— Task —
Would you return each record that follows word for word, without its pictures?

Edit tracking data:
══════════
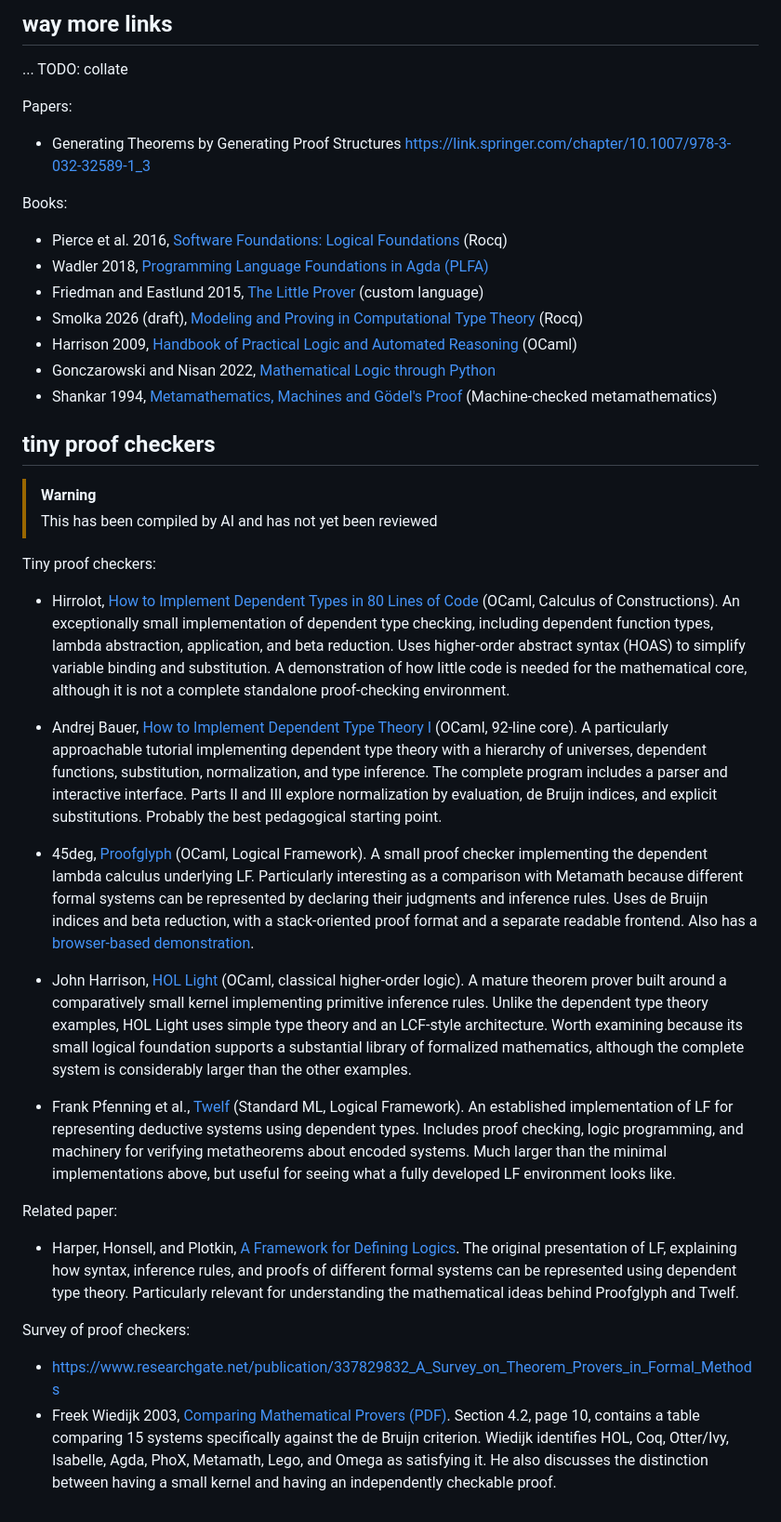
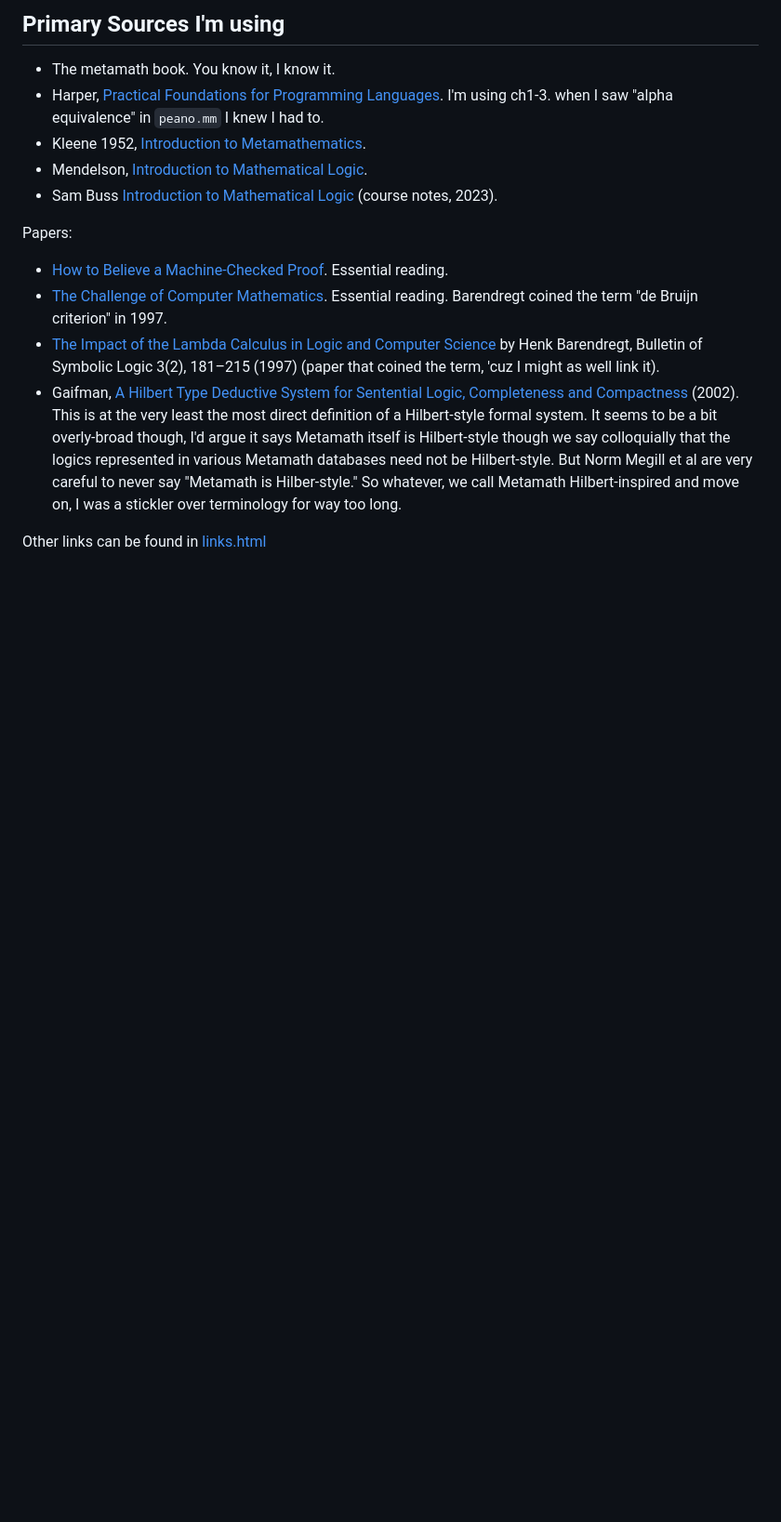
Before and after one commit to physbuzz/metamath, a Markdown page: src/index.md, the part around one of its changes. Shown at 93% size. Rendered like a GitHub page; blank space fills up the shorter version.

Commit message:
updated links

```diff
--- a/src/index.md
+++ b/src/index.md
@@ -102,44 +77,24 @@ Book notes:
 
-## way more links
+## Primary Sources I'm using
 
-... TODO: collate
-
+- The metamath book. You know it, I know it.
+- Harper, [Practical Foundations for Programming Languages](https://www.cs.cmu.edu/~rwh/pfpl.html). I'm using ch1-3. when I saw "alpha equivalence" in `peano.mm` I knew I had to.
+- Kleene 1952, [Introduction to Metamathematics](https://shop.elsevier.com/books/introduction-to-metamathematics/kleene/978-0-7204-2103-3).
+- Mendelson, [Introduction to Mathematical Logic](https://doi.org/10.1201/b18519).
+- Sam Buss [Introduction to Mathematical Logic](https://www.math.ucsd.edu/~sbuss/IntroMathLogic/Fullbook_Draft.pdf) (course notes, 2023).
 
 Papers:
 
-- Generating Theorems by Generating Proof Structures https://link.springer.com/chapter/10.1007/978-3-032-32589-1_3
+- [How to Believe a Machine-Checked Proof](https://doi.org/10.7146/brics.v4i18.18945). Essential reading.
+- [The Challenge of Computer Mathematics](https://doi.org/10.1098/rsta.2005.1650). Essential reading. Barendregt coined the term "de Bruijn criterion" in 1997.
+- [The Impact of the Lambda Calculus in Logic and Computer Science](https://doi.org/10.2307/421013) by Henk Barendregt, Bulletin of Symbolic Logic 3(2), 181–215 (1997) (paper that coined the term, 'cuz I might as well link it).
+- Gaifman, [A Hilbert Type Deductive System for Sentential Logic, Completeness and Compactness](https://www.columbia.edu/~hg17/ViewMathLogic/view1-deductive-system.pdf) (2002). This is at the very least the most direct definition of a
+Hilbert-style formal system. It seems to be a bit overly-broad though, I'd argue it says Metamath
+itself is Hilbert-style though we say colloquially that the logics represented in various Metamath
+databases need not be Hilbert-style.
+But Norm Megill et al are very careful to never say "Metamath is Hilber-style." So whatever, we call
+Metamath Hilbert-inspired and move on, I was a stickler over terminology for way too long.
 
-Books:
 
-- Pierce et al. 2016, [Software Foundations: Logical Foundations](https://softwarefoundations.cis.upenn.edu/lf-current/) (Rocq)
-- Wadler 2018, [Programming Language Foundations in Agda (PLFA)](https://plfa.github.io/)
-- Friedman and Eastlund 2015, [The Little Prover](https://the-little-prover.github.io/) (custom language)
-- Smolka 2026 (draft), [Modeling and Proving in Computational Type Theory](https://www.ps.uni-saarland.de/~smolka/drafts/mpctt.pdf) (Rocq)
-- Harrison 2009, [Handbook of Practical Logic and Automated Reasoning](https://www.cl.cam.ac.uk/~jrh13/atp/) (OCaml)
-- Gonczarowski and Nisan 2022, [Mathematical Logic through Python](https://www.logicthrupython.org/)
-- Shankar 1994, [Metamathematics, Machines and Gödel's Proof](https://www.csl.sri.com/~shankar/goedel-book.html) (Machine-checked metamathematics)
 
-## tiny proof checkers
-
-> [!WARNING]
-> This has been compiled by AI and has not yet been reviewed
-
-Tiny proof checkers:
-
-- Hirrolot, [How to Implement Dependent Types in 80 Lines of Code](https://gist.github.com/hirrolot/27e6b02a051df333811a23b97c375196?utm_source=chatgpt.com) (OCaml, Calculus of Constructions). An exceptionally small implementation of dependent type checking, including dependent function types, lambda abstraction, application, and beta reduction. Uses higher-order abstract syntax (HOAS) to simplify variable binding and substitution. A demonstration of how little code is needed for the mathematical core, although it is not a complete standalone proof-checking environment.
-
-- Andrej Bauer, [How to Implement Dependent Type Theory I](https://math.andrej.com/2012/11/08/how-to-implement-dependent-type-theory-i/?utm_source=chatgpt.com) (OCaml, 92-line core). A particularly approachable tutorial implementing dependent type theory with a hierarchy of universes, dependent functions, substitution, normalization, and type inference. The complete program includes a parser and interactive interface. Parts II and III explore normalization by evaluation, de Bruijn indices, and explicit substitutions. Probably the best pedagogical starting point.
-
-- 45deg, [Proofglyph](https://github.com/45deg/proofglyph) (OCaml, Logical Framework). A small proof checker implementing the dependent lambda calculus underlying LF. Particularly interesting as a comparison with Metamath because different formal systems can be represented by declaring their judgments and inference rules. Uses de Bruijn indices and beta reduction, with a stack-oriented proof format and a separate readable frontend. Also has a [browser-based demonstration](https://45deg.github.io/proofglyph/?utm_source=chatgpt.com).
-
-- John Harrison, [HOL Light](https://github.com/jrh13/hol-light) (OCaml, classical higher-order logic). A mature theorem prover built around a comparatively small kernel implementing primitive inference rules. Unlike the dependent type theory examples, HOL Light uses simple type theory and an LCF-style architecture. Worth examining because its small logical foundation supports a substantial library of formalized mathematics, although the complete system is considerably larger than the other examples.
-
-- Frank Pfenning et al., [Twelf](https://twelf.org/wiki/lf/) (Standard ML, Logical Framework). An established implementation of LF for representing deductive systems using dependent types. Includes proof checking, logic programming, and machinery for verifying metatheorems about encoded systems. Much larger than the minimal implementations above, but useful for seeing what a fully developed LF environment looks like.
-
-Related paper:
-
-- Harper, Honsell, and Plotkin, [A Framework for Defining Logics](https://www.lfcs.inf.ed.ac.uk/reports/87/ECS-LFCS-87-23/). The original presentation of LF, explaining how syntax, inference rules, and proofs of different formal systems can be represented using dependent type theory. Particularly relevant for understanding the mathematical ideas behind Proofglyph and Twelf.
-
-Survey of proof checkers:
-- https://www.researchgate.net/publication/337829832_A_Survey_on_Theorem_Provers_in_Formal_Methods
-- Freek Wiedijk 2003, [Comparing Mathematical Provers (PDF)](https://www.cs.ru.nl/F.Wiedijk/comparison/diffs.pdf). Section 4.2, page 10, contains a table comparing 15 systems specifically against the de Bruijn criterion. Wiedijk identifies HOL, Coq, Otter/Ivy, Isabelle, Agda, PhoX, Metamath, Lego, and Omega as satisfying it. He also discusses the distinction between having a small kernel and having an independently checkable proof.
+Other links can be found in [links.html](links.html)
```
Also changed, not shown: other parts of src/index.md (+1 -26 lines), src/links.md (added, +69 -0 lines).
══════════
— Exercise response —
Before and after one commit to physbuzz/metamath, a Markdown page: src/index.md, the part around one of its changes. Shown at 93% size. Rendered like a GitHub page; blank space fills up the shorter version.

Commit message:
updated links

```diff
--- a/src/index.md
+++ b/src/index.md
@@ -102,44 +77,24 @@ Book notes:
 
-## way more links
+## Primary Sources I'm using
 
-... TODO: collate
-
+- The metamath book. You know it, I know it.
+- Harper, [Practical Foundations for Programming Languages](https://www.cs.cmu.edu/~rwh/pfpl.html). I'm using ch1-3. when I saw "alpha equivalence" in `peano.mm` I knew I had to.
+- Kleene 1952, [Introduction to Metamathematics](https://shop.elsevier.com/books/introduction-to-metamathematics/kleene/978-0-7204-2103-3).
+- Mendelson, [Introduction to Mathematical Logic](https://doi.org/10.1201/b18519).
+- Sam Buss [Introduction to Mathematical Logic](https://www.math.ucsd.edu/~sbuss/IntroMathLogic/Fullbook_Draft.pdf) (course notes, 2023).
 
 Papers:
 
-- Generating Theorems by Generating Proof Structures https://link.springer.com/chapter/10.1007/978-3-032-32589-1_3
+- [How to Believe a Machine-Checked Proof](https://doi.org/10.7146/brics.v4i18.18945). Essential reading.
+- [The Challenge of Computer Mathematics](https://doi.org/10.1098/rsta.2005.1650). Essential reading. Barendregt coined the term "de Bruijn criterion" in 1997.
+- [The Impact of the Lambda Calculus in Logic and Computer Science](https://doi.org/10.2307/421013) by Henk Barendregt, Bulletin of Symbolic Logic 3(2), 181–215 (1997) (paper that coined the term, 'cuz I might as well link it).
+- Gaifman, [A Hilbert Type Deductive System for Sentential Logic, Completeness and Compactness](https://www.columbia.edu/~hg17/ViewMathLogic/view1-deductive-system.pdf) (2002). This is at the very least the most direct definition of a
+Hilbert-style formal system. It seems to be a bit overly-broad though, I'd argue it says Metamath
+itself is Hilbert-style though we say colloquially that the logics represented in various Metamath
+databases need not be Hilbert-style.
+But Norm Megill et al are very careful to never say "Metamath is Hilber-style." So whatever, we call
+Metamath Hilbert-inspired and move on, I was a stickler over terminology for way too long.
 
-Books:
 
-- Pierce et al. 2016, [Software Foundations: Logical Foundations](https://softwarefoundations.cis.upenn.edu/lf-current/) (Rocq)
-- Wadler 2018, [Programming Language Foundations in Agda (PLFA)](https://plfa.github.io/)
-- Friedman and Eastlund 2015, [The Little Prover](https://the-little-prover.github.io/) (custom language)
-- Smolka 2026 (draft), [Modeling and Proving in Computational Type Theory](https://www.ps.uni-saarland.de/~smolka/drafts/mpctt.pdf) (Rocq)
-- Harrison 2009, [Handbook of Practical Logic and Automated Reasoning](https://www.cl.cam.ac.uk/~jrh13/atp/) (OCaml)
-- Gonczarowski and Nisan 2022, [Mathematical Logic through Python](https://www.logicthrupython.org/)
-- Shankar 1994, [Metamathematics, Machines and Gödel's Proof](https://www.csl.sri.com/~shankar/goedel-book.html) (Machine-checked metamathematics)
 
-## tiny proof checkers
-
-> [!WARNING]
-> This has been compiled by AI and has not yet been reviewed
-
-Tiny proof checkers:
-
-- Hirrolot, [How to Implement Dependent Types in 80 Lines of Code](https://gist.github.com/hirrolot/27e6b02a051df333811a23b97c375196?utm_source=chatgpt.com) (OCaml, Calculus of Constructions). An exceptionally small implementation of dependent type checking, including dependent function types, lambda abstraction, application, and beta reduction. Uses higher-order abstract syntax (HOAS) to simplify variable binding and substitution. A demonstration of how little code is needed for the mathematical core, although it is not a complete standalone proof-checking environment.
-
-- Andrej Bauer, [How to Implement Dependent Type Theory I](https://math.andrej.com/2012/11/08/how-to-implement-dependent-type-theory-i/?utm_source=chatgpt.com) (OCaml, 92-line core). A particularly approachable tutorial implementing dependent type theory with a hierarchy of universes, dependent functions, substitution, normalization, and type inference. The complete program includes a parser and interactive interface. Parts II and III explore normalization by evaluation, de Bruijn indices, and explicit substitutions. Probably the best pedagogical starting point.
-
-- 45deg, [Proofglyph](https://github.com/45deg/proofglyph) (OCaml, Logical Framework). A small proof checker implementing the dependent lambda calculus underlying LF. Particularly interesting as a comparison with Metamath because different formal systems can be represented by declaring their judgments and inference rules. Uses de Bruijn indices and beta reduction, with a stack-oriented proof format and a separate readable frontend. Also has a [browser-based demonstration](https://45deg.github.io/proofglyph/?utm_source=chatgpt.com).
-
-- John Harrison, [HOL Light](https://github.com/jrh13/hol-light) (OCaml, classical higher-order logic). A mature theorem prover built around a comparatively small kernel implementing primitive inference rules. Unlike the dependent type theory examples, HOL Light uses simple type theory and an LCF-style architecture. Worth examining because its small logical foundation supports a substantial library of formalized mathematics, although the complete system is considerably larger than the other examples.
-
-- Frank Pfenning et al., [Twelf](https://twelf.org/wiki/lf/) (Standard ML, Logical Framework). An established implementation of LF for representing deductive systems using dependent types. Includes proof checking, logic programming, and machinery for verifying metatheorems about encoded systems. Much larger than the minimal implementations above, but useful for seeing what a fully developed LF environment looks like.
-
-Related paper:
-
-- Harper, Honsell, and Plotkin, [A Framework for Defining Logics](https://www.lfcs.inf.ed.ac.uk/reports/87/ECS-LFCS-87-23/). The original presentation of LF, explaining how syntax, inference rules, and proofs of different formal systems can be represented using dependent type theory. Particularly relevant for understanding the mathematical ideas behind Proofglyph and Twelf.
-
-Survey of proof checkers:
-- https://www.researchgate.net/publication/337829832_A_Survey_on_Theorem_Provers_in_Formal_Methods
-- Freek Wiedijk 2003, [Comparing Mathematical Provers (PDF)](https://www.cs.ru.nl/F.Wiedijk/comparison/diffs.pdf). Section 4.2, page 10, contains a table comparing 15 systems specifically against the de Bruijn criterion. Wiedijk identifies HOL, Coq, Otter/Ivy, Isabelle, Agda, PhoX, Metamath, Lego, and Omega as satisfying it. He also discusses the distinction between having a small kernel and having an independently checkable proof.
+Other links can be found in [links.html](links.html)
```
Also changed, not shown: other parts of src/index.md (+1 -26 lines), src/links.md (added, +69 -0 lines).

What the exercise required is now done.